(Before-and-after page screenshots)
• • • • • • •

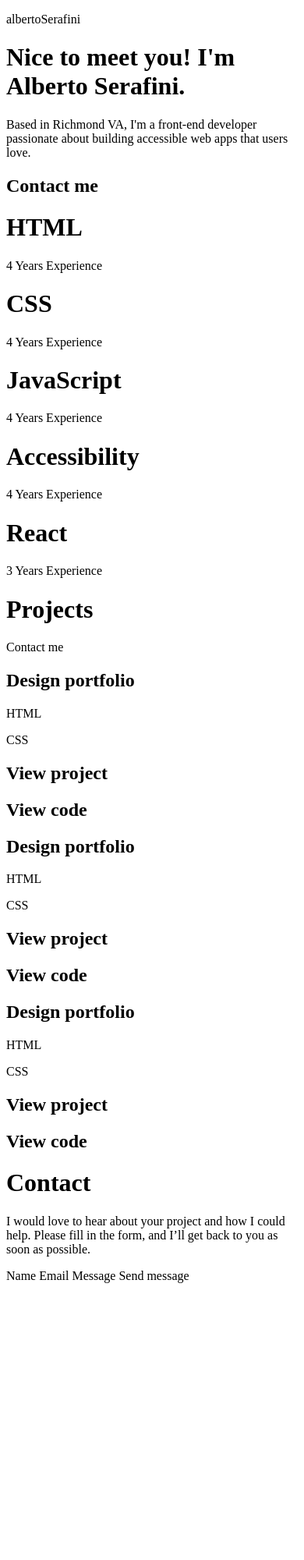
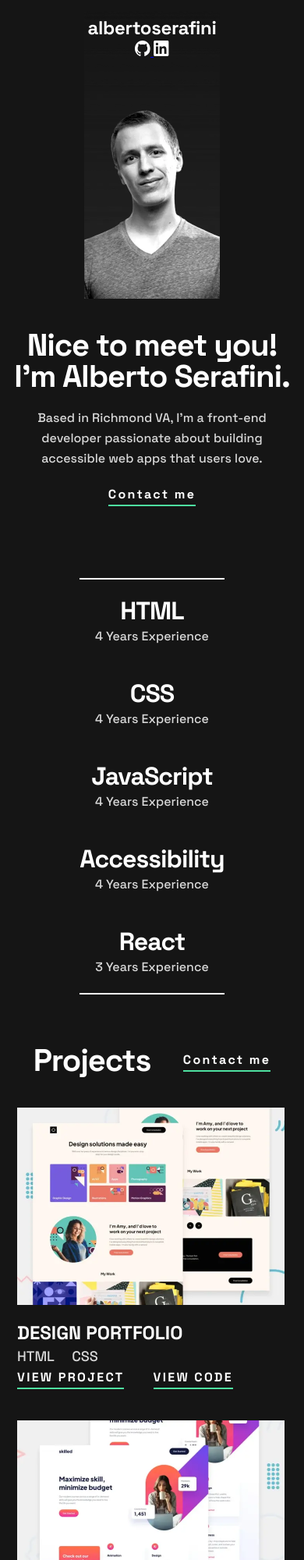
Before and after one commit to Alberto-12/developer-portfolio, a plain HTML site: page index.html in a window 390 px wide. Shown: the top 2000 px of the page at 78% size. Before the commit the page ends 1653 px from the top, so only its background shows below. Drawn offline with Linux system fonts and the light colour scheme.

Commit message:
mobile version

```diff
--- /dev/null
+++ b/index.css
@@ -0,0 +1,271 @@
+@import url("https://fonts.googleapis.com/css2?family=Space+Grotesk:wght@300..700&display=swap");
+
+* {
+  margin: 0;
+  padding: 0;
+  box-sizing: border-box;
+}
+
+body {
+  width: 100%;
+  height: 100vh;
+  display: flex;
+  flex-direction: column;
+  align-items: center;
+}
+
+.container {
+  width: 100%;
+  background-color: #151515;
+  display: flex;
+  flex-direction: column;
+  align-items: center;
+}
+
+header {
+  display: flex;
+  flex-direction: column;
+  align-items: center;
+  margin-bottom: 92px;
+}
+
+.profile-picture-container {
+  width: 174px;
+  height: 383px;
+  background-image: url("./assets/images/image-profile-mobile.webp");
+  background-size: contain;
+  display: flex;
+  flex-direction: column;
+  align-items: center;
+  background-color: #151515;
+  margin-bottom: 40px;
+}
+
+.name {
+  font-family: "Space Grotesk";
+  font-size: 24px;
+  font-style: normal;
+  font-weight: 700;
+  line-height: 32px; /* 133.333% */
+  letter-spacing: -0.333px;
+  color: #fff;
+  margin-top: 20px;
+}
+
+.intro-heading {
+  color: #fff;
+  text-align: center;
+  font-family: "Space Grotesk";
+  font-size: 40px;
+  font-style: normal;
+  font-weight: 700;
+  line-height: 40px; /* 100% */
+  letter-spacing: -1.136px;
+  width: 95%;
+  margin-bottom: 20px;
+}
+
+.summary-paragraph {
+  color: #d9d9d9;
+  text-align: center;
+  font-family: "Space Grotesk";
+  font-size: 16px;
+  font-style: normal;
+  font-weight: 500;
+  line-height: 26px;
+  max-width: 343px;
+  margin-bottom: 20px;
+}
+
+.contactme-button {
+  color: #fff;
+  font-family: "Space Grotesk";
+  font-size: 16px;
+  font-style: normal;
+  font-weight: 700;
+  line-height: 26px; /* 162.5% */
+  letter-spacing: 2.286px;
+  border-bottom: 2px solid #4ee1a0;
+}
+
+.skills-container {
+  display: flex;
+  flex-direction: column;
+  align-items: center;
+  border-top: 2px solid white;
+  border-bottom: 2px solid white;
+  margin-bottom: 65px;
+}
+
+.languages {
+  color: #fff;
+  text-align: center;
+  font-family: "Space Grotesk";
+  font-size: 32px;
+  font-style: normal;
+  font-weight: 700;
+  line-height: 40px; /* 125% */
+  letter-spacing: -1px;
+  margin-top: 20px;
+}
+
+.yearsof-experience {
+  color: #d9d9d9;
+  text-align: center;
+  font-family: "Space Grotesk";
+  font-size: 16px;
+  font-style: normal;
+  font-weight: 500;
+  line-height: 26px;
+  margin-bottom: 20px;
+}
+
+
+
+.projects-title {
+  display: flex;
+  align-items: center;
+  justify-content: space-around;
+  margin-bottom: 40px;
+}
+
+.projects-heading {
+  color: #fff;
+  font-family: "Space Grotesk";
+  font-size: 40px;
+  font-style: normal;
+  font-weight: 700;
+  line-height: 40px;
+  letter-spacing: -1.136px;
+}
+
+.project-container {
+  background-image: url("./assets/images/thumbnail-project-1-small.webp");
+  background-repeat: no-repeat;
+  background-size: contain;
+  width: 346.009px;
+  height: 253px;
+  margin-bottom: 20px;
+}
+
+.project-heading {
+  color: #fff;
+  font-feature-settings: "clig" off, "liga" off;
+  font-family: "Space Grotesk";
+  font-size: 24px;
+  font-style: normal;
+  font-weight: 700;
+  line-height: 32px;
+  text-transform: uppercase;
+}
+
+.langauges-div {
+  width: 30%;
+  display: flex;
+  align-items: center;
+  justify-content: space-between;
+}
+
+.language-paragraph {
+  color: #d9d9d9;
+  font-feature-settings: "clig" off, "liga" off;
+  font-family: "Space Grotesk";
+  font-size: 18px;
+  font-style: normal;
+  font-weight: 500;
+  line-height: 28px;
+}
+
+.projects-links-container {
+  display: flex;
+  align-items: center;
+  justify-content: space-between;
+  margin-bottom: 40px;
+  width: 80%;
+
+}
+
+.projects-link {
+  color: #fff;
+  font-family: "Space Grotesk";
+  font-size: 16px;
+  font-style: normal;
+  font-weight: 700;
+  line-height: 26px;
+  letter-spacing: 2.286px;
+  border-bottom: 2px solid #4ee1a0;
+  text-transform: uppercase;
+}
+
+.second-project-container {
+  background-image: url("./assets/images/thumbnail-project-2-small.webp");
+  background-repeat: no-repeat;
+  background-size: contain;
+  width: 346.009px;
+  height: 253px;
+  margin-bottom: 20px;
+}
+
+.third-project-container {
+  background-image: url("./assets/images/thumbnail-project-3-small.webp");
+  background-repeat: no-repeat;
+  background-size: contain;
+  width: 346.009px;
+  height: 253px;
+  margin-bottom: 20px;
+}
+
+.contact-heading {
+  color: #FFF;
+text-align: center;
+font-family: "Space Grotesk";
+font-size: 40px;
+font-style: normal;
+font-weight: 700;
+line-height: 40px; /* 100% */
+letter-spacing: -1.136px;
+margin-bottom: 20px;
+}
+
+.contact-paragraph {
+  max-width: 343px;
+  color:#d9d9d9;
+  text-align: center;
+  font-family: "Space Grotesk";
+  font-size: 16px;
+  font-style: normal;
+  font-weight: 500;
+  line-height: 26px;
+  margin-bottom: 40px;
+}
+
+input, textarea {
+  background-color: #151515;
+  border: none;
+    outline: none;
+    border-bottom: 1px solid #FFF; /* Customize the color as needed */
+    padding: 10px 0;
+    margin: 10px 0;
+    width: 100%;
+    text-transform: uppercase;
+    color: #FFF;
+}
+
+button {
+  cursor: pointer;
+  padding: 10px 20px;
+  margin-top: 20px; /* Adjust as needed */
+  background-color: #151515;
+  border: none;
+  color:#FFF;
+  font-family: "Space Grotesk";
+font-size: 16px;
+font-style: normal;
+font-weight: 700;
+line-height: 26px; /* 162.5% */
+letter-spacing: 2.286px;
+border-bottom: 1px solid #4ee1a0;
+margin-bottom: 50px;
+margin-left: 40%;
+text-transform: uppercase;
+}
--- a/index.html
+++ b/index.html
@@ -10,79 +10,128 @@
       sizes="32x32"
       href="./assets/images/favicon-32x32.png"
     />
+    <link rel="stylesheet" href="index.css" />
 
-    <title>Frontend Mentor | Single-page developer portfolio</title>
+    <title>Alberto Serafini developer portfolio</title>
   </head>
   <body>
-    <p>albertoSerafini</p>
+    <div class="container">
+      <header>
+        <div class="profile-picture-container">
+          <p class="name">albertoserafini</p>
+          <div class="links-container">
+            <a href="https://github.com" target="_blank">
+              <img
+                src="./assets/images/icon-github.svg"
+                alt="GitHub"
+                width="20"
+                height="20"
+              />
+            </a>
 
-    <a href=""></a>
-    <a href=""></a>
+            <a href="https://linkedin.com" target="_blank">
+              <img
+                src="./assets/images/icon-linkedin.svg"
+                alt="linkedin"
+                width="20"
+                height="20"
+              />
+            </a>
+          </div>
+        </div>
+        <h1 class="intro-heading">Nice to meet you! I'm Alberto Serafini.</h1>
+        <p class="summary-paragraph">
+          Based in Richmond VA, I'm a front-end developer passionate about
+          building accessible web apps that users love.
+        </p>
+        <h2 class="contactme-button">Contact me</h2>
+      </header>
 
-    <h1>Nice to meet you! I'm Alberto Serafini.</h1>
+      <section class="skills-container">
+        <h1 class="languages">HTML</h1>
+        <p class="yearsof-experience">4 Years Experience</p>
 
-    <p>
-      Based in Richmond VA, I'm a front-end developer passionate about building
-      accessible web apps that users love.
-    </p>
+        <h1 class="languages">CSS</h1>
+        <p class="yearsof-experience">4 Years Experience</p>
 
-    <h2>Contact me</h2>
-    <div>
-      <h1>HTML</h1>
-      <p>4 Years Experience</p>
+        <h1 class="languages">JavaScript</h1>
+        <p class="yearsof-experience">4 Years Experience</p>
 
-      <h1>CSS</h1>
-      <p>4 Years Experience</p>
+        <h1 class="languages">Accessibility</h1>
+        <p class="yearsof-experience">4 Years Experience</p>
 
-      <h1>JavaScript</h1>
-      <p>4 Years Experience</p>
+        <h1 class="languages">React</h1>
+        <p class="yearsof-experience">3 Years Experience</p>
+      </section>
+      <section class="projects-section">
+        <div class="projects-title">
+          <h1 class="projects-heading">Projects</h1>
+          <p class="contactme-button">Contact me</p>
+        </div>
 
-      <h1>Accessibility</h1>
-      <p>4 Years Experience</p>
+      <div class="project-container"></div>
+      <h2 class="project-heading">Design portfolio</h2>
+      <div class="langauges-div">
+        <p class="language-paragraph">HTML</p>
+        <p class="language-paragraph">CSS</p>
+      </div>
+      <div class="projects-links-container">
+        <h2 class="projects-link">View project</h2>
+        <h2 class="projects-link">View code</h2>
+      </div>
+      <div class="second-project-container"></div>
+      <h2 class="project-heading">e-learning landing page</h2>
+      <div class="langauges-div">
+        <p class="language-paragraph">HTML</p>
+        <p class="language-paragraph">CSS</p>
+      </div>
+      <div class="projects-links-container">
+        <h2 class="projects-link">View project</h2>
+        <h2 class="projects-link">View code</h2>
+      </div>
+      <div class="third-project-container"></div>
+      <h2 class="project-heading">Design portfolio</h2>
+      <div class="langauges-div">
+        <p class="language-paragraph">HTML</p>
+        <p class="language-paragraph">CSS</p>
+      </div>
+      <div class="projects-links-container">
+        <h2 class="projects-link">View project</h2>
+        <h2 class="projects-link">View code</h2>
+      </section>
+      <section class="contact-section">
+      <h1 class="contact-heading">Contact</h1>
+      <p class="contact-paragraph">
+        I would love to hear about your project and how I could help. Please
+        fill in the form, and I’ll get back to you as soon as possible.
+      </p>
+      <form action="YOUR_SERVER_ENDPOINT_HERE" method="POST">
+        <input
+          type="text"
+          id="name"
+          name="name"
+          placeholder="name"
+          required
+        /><br />
+        <input
+          type="email"
+          id="email"
+          name="email"
+          placeholder="email"
+          required
+        /><br />
+        <textarea
+          id="message"
+          name="message"
+          placeholder="message"
+          style="height: 50px"
+          required
+        ></textarea
+        ><br />
 
-      <h1>React</h1>
-      <p>3 Years Experience</p>
+        <button type="submit">Send Message</button>
+      </form>
+    </section>
     </div>
-    <div>
-      <h1>Projects</h1>
-      <p>Contact me</p>
-    </div>
-
-    <div></div>
-    <h2>Design portfolio</h2>
-    <div>
-      <p>HTML</p>
-      <p>CSS</p>
-    </div>
-    <div>
-      <h2>View project</h2>
-      <h2>View code</h2>
-    </div>
-    <div></div>
-    <h2>Design portfolio</h2>
-    <div>
-      <p>HTML</p>
-      <p>CSS</p>
-    </div>
-    <div>
-      <h2>View project</h2>
-      <h2>View code</h2>
-    </div>
-    <div></div>
-    <h2>Design portfolio</h2>
-    <div>
-      <p>HTML</p>
-      <p>CSS</p>
-    </div>
-    <div>
-      <h2>View project</h2>
-      <h2>View code</h2>
-    </div>
-    <h1>Contact</h1>
-    <p>
-      I would love to hear about your project and how I could help. Please fill
-      in the form, and I’ll get back to you as soon as possible.
-    </p>
-    <form action="">Name Email Message Send message</form>
   </body>
 </html>
```
Also changed, not shown: 2 other files.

• • • • • • •

[What you will do] The answer should consist of every line above in which "Please" appears.

[Task output]
+        I would love to hear about your project and how I could help. Please
-      I would love to hear about your project and how I could help. Please fill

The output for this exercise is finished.